For example, a 1964 episode called "The Project Strigas Affair." It guest stars William Shatner and Leonard Nimoy, along with Werner Klemperer (basically inhabiting the Colonel Wilhelm Klink character he would start playing the next year on Hogan's Heroes).

This was two years before Star Trek.

Shatner is utterly charming as a scientist who quits the rat race to start a small business with his wife (exterminating rats). They're recruited by U.N.C.L.E. to run a sting on a corrupt diplomat (Klemperer). It's a very Mission Impossible type plot.

What makes it all the more amusing is that a fairly subdued Shatner ends up playing the straight man to everybody else, and does rather well at that. It's not fair to say, "Hey, the man can act!" because Shatner delivered some fine performances on Star Trek.

The more accurate observation might be: "Hey, there was a time when Shatner wasn't Kirk!" Instead, it's Nimoy who hams it up as his (actually Klemperer's) nemesis in the "Evil Spock" role (playing dumb until he gets his revenge in the end).

Frankly, it's easy to see a lot of Spock in Nimoy's "Paris" on Mission Impossible as well.
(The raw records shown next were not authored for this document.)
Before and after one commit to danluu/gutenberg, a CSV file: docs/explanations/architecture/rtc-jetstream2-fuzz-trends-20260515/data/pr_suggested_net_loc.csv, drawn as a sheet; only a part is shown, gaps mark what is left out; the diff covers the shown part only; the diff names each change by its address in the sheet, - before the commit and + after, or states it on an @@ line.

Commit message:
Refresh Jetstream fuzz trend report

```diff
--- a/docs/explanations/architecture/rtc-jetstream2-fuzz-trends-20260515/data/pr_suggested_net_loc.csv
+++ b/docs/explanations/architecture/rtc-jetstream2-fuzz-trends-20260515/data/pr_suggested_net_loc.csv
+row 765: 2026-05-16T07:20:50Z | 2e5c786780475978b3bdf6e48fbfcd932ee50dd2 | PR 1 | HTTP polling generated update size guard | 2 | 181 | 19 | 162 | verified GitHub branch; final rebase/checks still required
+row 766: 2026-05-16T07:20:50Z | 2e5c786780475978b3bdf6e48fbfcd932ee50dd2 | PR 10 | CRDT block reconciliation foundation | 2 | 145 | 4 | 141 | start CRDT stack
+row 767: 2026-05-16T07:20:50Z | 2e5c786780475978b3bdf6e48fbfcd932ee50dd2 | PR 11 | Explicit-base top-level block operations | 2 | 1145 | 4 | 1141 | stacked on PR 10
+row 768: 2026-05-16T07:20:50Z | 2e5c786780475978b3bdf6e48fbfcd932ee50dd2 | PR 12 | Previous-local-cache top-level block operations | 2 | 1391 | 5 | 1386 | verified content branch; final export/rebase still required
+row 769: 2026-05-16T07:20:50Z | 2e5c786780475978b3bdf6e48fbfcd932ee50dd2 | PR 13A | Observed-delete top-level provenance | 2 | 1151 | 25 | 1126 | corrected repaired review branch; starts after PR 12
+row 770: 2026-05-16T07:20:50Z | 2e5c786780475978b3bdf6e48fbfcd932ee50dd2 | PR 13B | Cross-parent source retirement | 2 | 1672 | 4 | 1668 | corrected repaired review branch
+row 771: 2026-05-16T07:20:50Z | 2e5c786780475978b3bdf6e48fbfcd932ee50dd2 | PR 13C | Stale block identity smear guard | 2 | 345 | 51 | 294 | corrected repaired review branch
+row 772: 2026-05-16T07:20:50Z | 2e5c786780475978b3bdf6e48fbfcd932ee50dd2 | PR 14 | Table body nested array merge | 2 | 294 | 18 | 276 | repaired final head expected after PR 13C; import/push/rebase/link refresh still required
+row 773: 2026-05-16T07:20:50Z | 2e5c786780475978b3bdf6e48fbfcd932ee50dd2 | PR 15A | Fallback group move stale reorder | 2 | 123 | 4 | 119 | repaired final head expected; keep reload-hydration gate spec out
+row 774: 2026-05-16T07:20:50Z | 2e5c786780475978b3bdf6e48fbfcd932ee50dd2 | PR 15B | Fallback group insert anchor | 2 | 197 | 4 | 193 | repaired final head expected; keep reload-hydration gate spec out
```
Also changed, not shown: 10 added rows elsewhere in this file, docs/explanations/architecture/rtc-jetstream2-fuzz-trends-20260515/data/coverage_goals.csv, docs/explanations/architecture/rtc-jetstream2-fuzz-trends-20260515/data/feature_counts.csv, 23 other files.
But because Nimoy defined the character in more subtle terms (makeup and backstory aside), he can say "I am not Spock," while Shatner will always be Kirk at his most bombastic.

Here's a collection of clips from that episode:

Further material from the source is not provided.